══ Exercise input

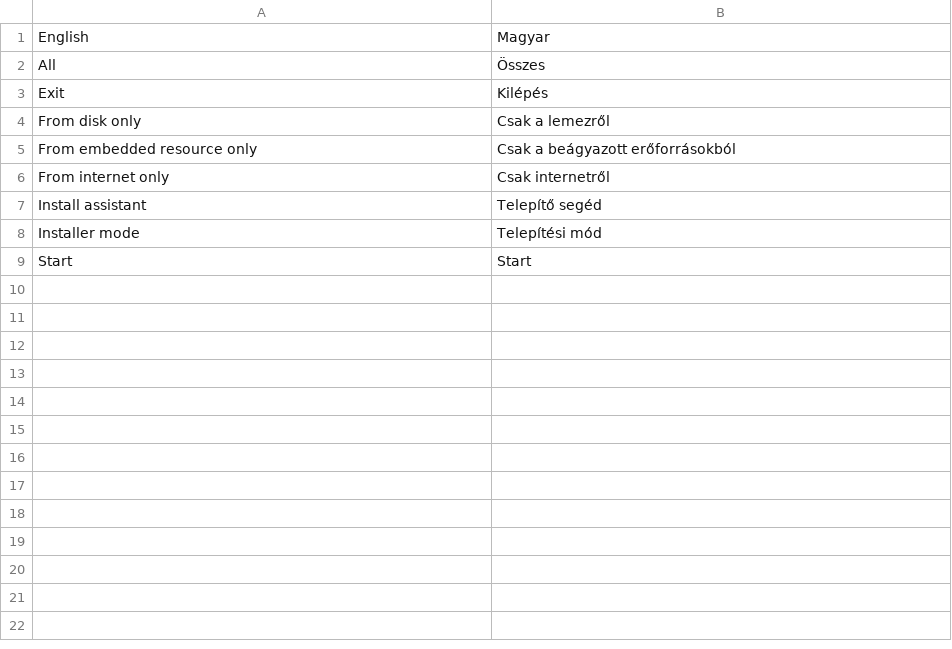
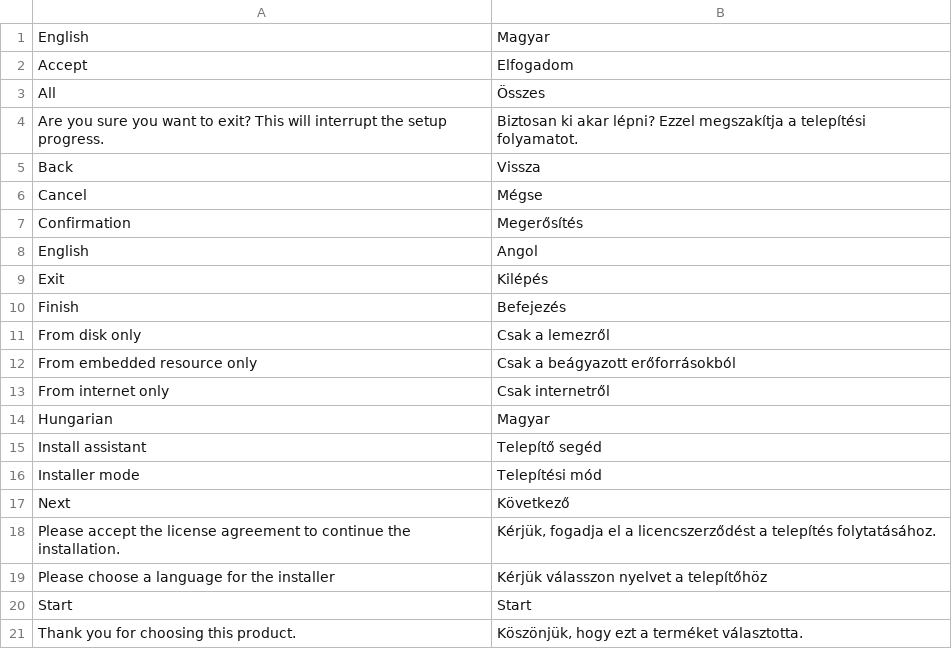
Before and after one commit to Mortens4444/InstallAssistant, a CSV file: Mtf.Languages/Languages/AllLanguages.csv, drawn as a sheet.

Commit message:
Add forms (Language selector, Welcome, EULA)

```diff
--- a/Mtf.Languages/Languages/AllLanguages.csv
+++ b/Mtf.Languages/Languages/AllLanguages.csv
@@ -1,4 +1,11 @@
 English;Magyar
+Accept;Elfogadom
 All;Összes
+Are you sure you want to exit? This will interrupt the setup progress.;Biztosan ki akar lépni? Ezzel megszakítja a telepítési folyamatot.
+Back;Vissza
+Cancel;Mégse
+Confirmation;Megerősítés
+English;Angol
 Exit;Kilépés
+Finish;Befejezés
 From disk only;Csak a lemezről
@@ -6,4 +13,9 @@ From embedded resource only;Csak a beágyazott erőforrásokból
 From internet only;Csak internetről
+Hungarian;Magyar
 Install assistant;Telepítő segéd
 Installer mode;Telepítési mód
+Next;Következő
+Please accept the license agreement to continue the installation.;Kérjük, fogadja el a licencszerződést a telepítés folytatásához.
+Please choose a language for the installer;Kérjük válasszon nyelvet a telepítőhöz
 Start;Start
+Thank you for choosing this product.;Köszönjük, hogy ezt a terméket választotta.
```
Also changed, not shown: 29 other files.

════

◆ Problem description ◆
The required answer is each line of the entries containing the string "Csak".

◆ Answer section ◆
 From disk only;Csak a lemezről
@@ -6,4 +13,9 @@ From embedded resource only;Csak a beágyazott erőforrásokból
 From internet only;Csak internetről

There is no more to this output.